(Data supplied)

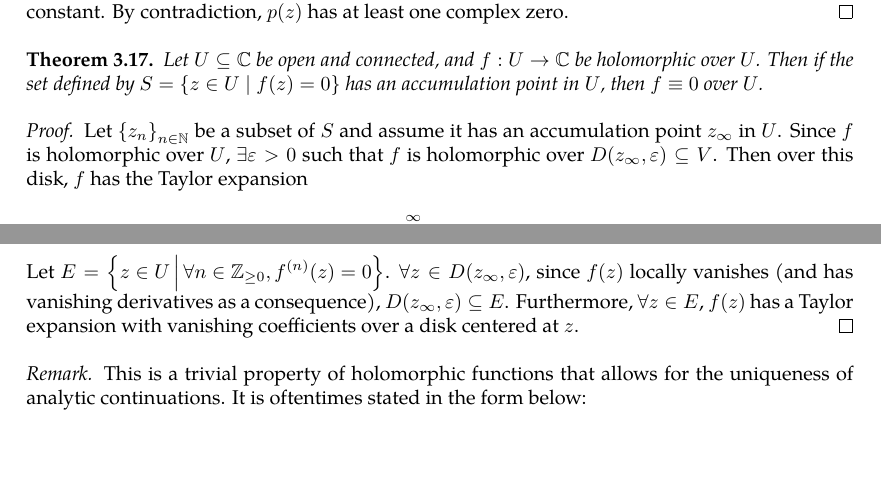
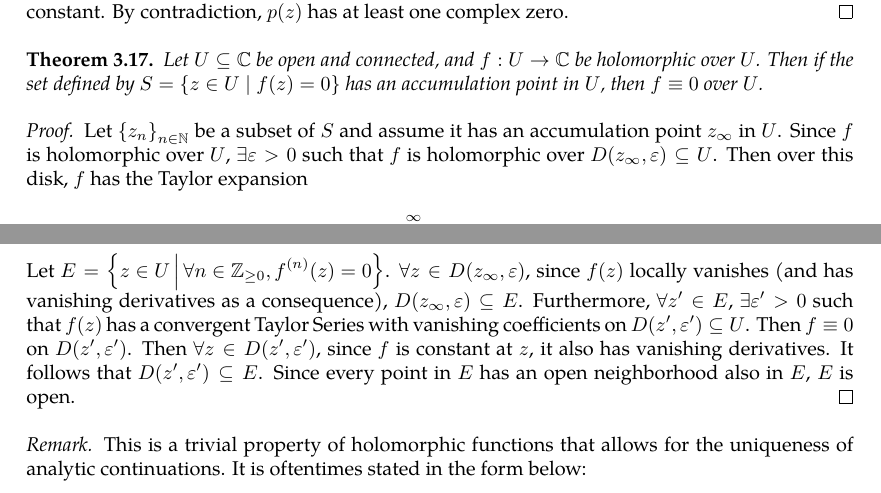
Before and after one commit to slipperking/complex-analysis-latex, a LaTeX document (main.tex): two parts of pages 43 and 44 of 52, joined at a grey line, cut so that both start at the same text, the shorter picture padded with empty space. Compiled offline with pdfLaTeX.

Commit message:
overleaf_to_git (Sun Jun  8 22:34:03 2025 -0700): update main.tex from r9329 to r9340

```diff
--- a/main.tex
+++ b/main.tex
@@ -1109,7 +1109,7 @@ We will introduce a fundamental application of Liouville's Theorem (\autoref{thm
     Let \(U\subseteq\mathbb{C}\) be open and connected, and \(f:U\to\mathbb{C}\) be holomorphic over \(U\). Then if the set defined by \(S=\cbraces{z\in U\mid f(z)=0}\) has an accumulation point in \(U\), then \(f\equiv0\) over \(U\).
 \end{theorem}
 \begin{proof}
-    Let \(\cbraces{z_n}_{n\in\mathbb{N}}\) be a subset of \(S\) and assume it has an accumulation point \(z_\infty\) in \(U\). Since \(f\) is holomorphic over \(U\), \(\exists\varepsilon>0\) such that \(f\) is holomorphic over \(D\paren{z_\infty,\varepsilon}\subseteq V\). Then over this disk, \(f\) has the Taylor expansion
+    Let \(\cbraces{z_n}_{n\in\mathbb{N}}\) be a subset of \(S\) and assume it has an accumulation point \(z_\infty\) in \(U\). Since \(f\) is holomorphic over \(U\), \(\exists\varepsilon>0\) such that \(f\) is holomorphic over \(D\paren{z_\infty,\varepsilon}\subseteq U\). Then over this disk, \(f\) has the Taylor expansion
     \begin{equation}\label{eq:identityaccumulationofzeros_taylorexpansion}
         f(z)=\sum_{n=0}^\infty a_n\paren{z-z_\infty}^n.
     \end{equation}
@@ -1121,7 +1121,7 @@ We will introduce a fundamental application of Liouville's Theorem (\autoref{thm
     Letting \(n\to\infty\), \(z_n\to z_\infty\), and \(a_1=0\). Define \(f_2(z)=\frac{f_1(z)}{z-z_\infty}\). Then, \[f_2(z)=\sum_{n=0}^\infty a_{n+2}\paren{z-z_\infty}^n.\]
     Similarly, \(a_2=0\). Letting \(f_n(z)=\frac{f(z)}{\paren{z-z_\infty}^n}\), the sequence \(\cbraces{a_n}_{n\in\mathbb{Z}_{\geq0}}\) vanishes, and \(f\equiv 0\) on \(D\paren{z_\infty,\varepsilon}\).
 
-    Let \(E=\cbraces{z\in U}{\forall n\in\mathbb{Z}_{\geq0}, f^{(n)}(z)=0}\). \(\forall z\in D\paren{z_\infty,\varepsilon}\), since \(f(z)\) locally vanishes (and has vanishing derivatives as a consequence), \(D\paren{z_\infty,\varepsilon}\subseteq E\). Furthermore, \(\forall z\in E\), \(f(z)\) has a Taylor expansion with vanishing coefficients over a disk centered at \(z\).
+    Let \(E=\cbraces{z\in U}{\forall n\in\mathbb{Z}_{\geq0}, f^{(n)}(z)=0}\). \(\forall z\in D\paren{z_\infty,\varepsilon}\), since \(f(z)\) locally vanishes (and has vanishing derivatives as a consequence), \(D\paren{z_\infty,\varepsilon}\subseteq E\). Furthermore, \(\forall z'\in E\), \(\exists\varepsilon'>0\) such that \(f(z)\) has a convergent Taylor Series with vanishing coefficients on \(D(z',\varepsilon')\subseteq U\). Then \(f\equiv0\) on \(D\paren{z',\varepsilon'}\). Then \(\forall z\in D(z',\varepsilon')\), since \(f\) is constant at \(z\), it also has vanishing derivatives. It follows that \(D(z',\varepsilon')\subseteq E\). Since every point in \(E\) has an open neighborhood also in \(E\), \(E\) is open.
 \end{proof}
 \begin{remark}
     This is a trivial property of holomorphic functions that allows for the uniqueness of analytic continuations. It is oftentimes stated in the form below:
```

(End Data supplied)

> Assignment:
Within the entries above, count the lines that include "introduce". The answer is that number alone.

> Answer to this problem:
2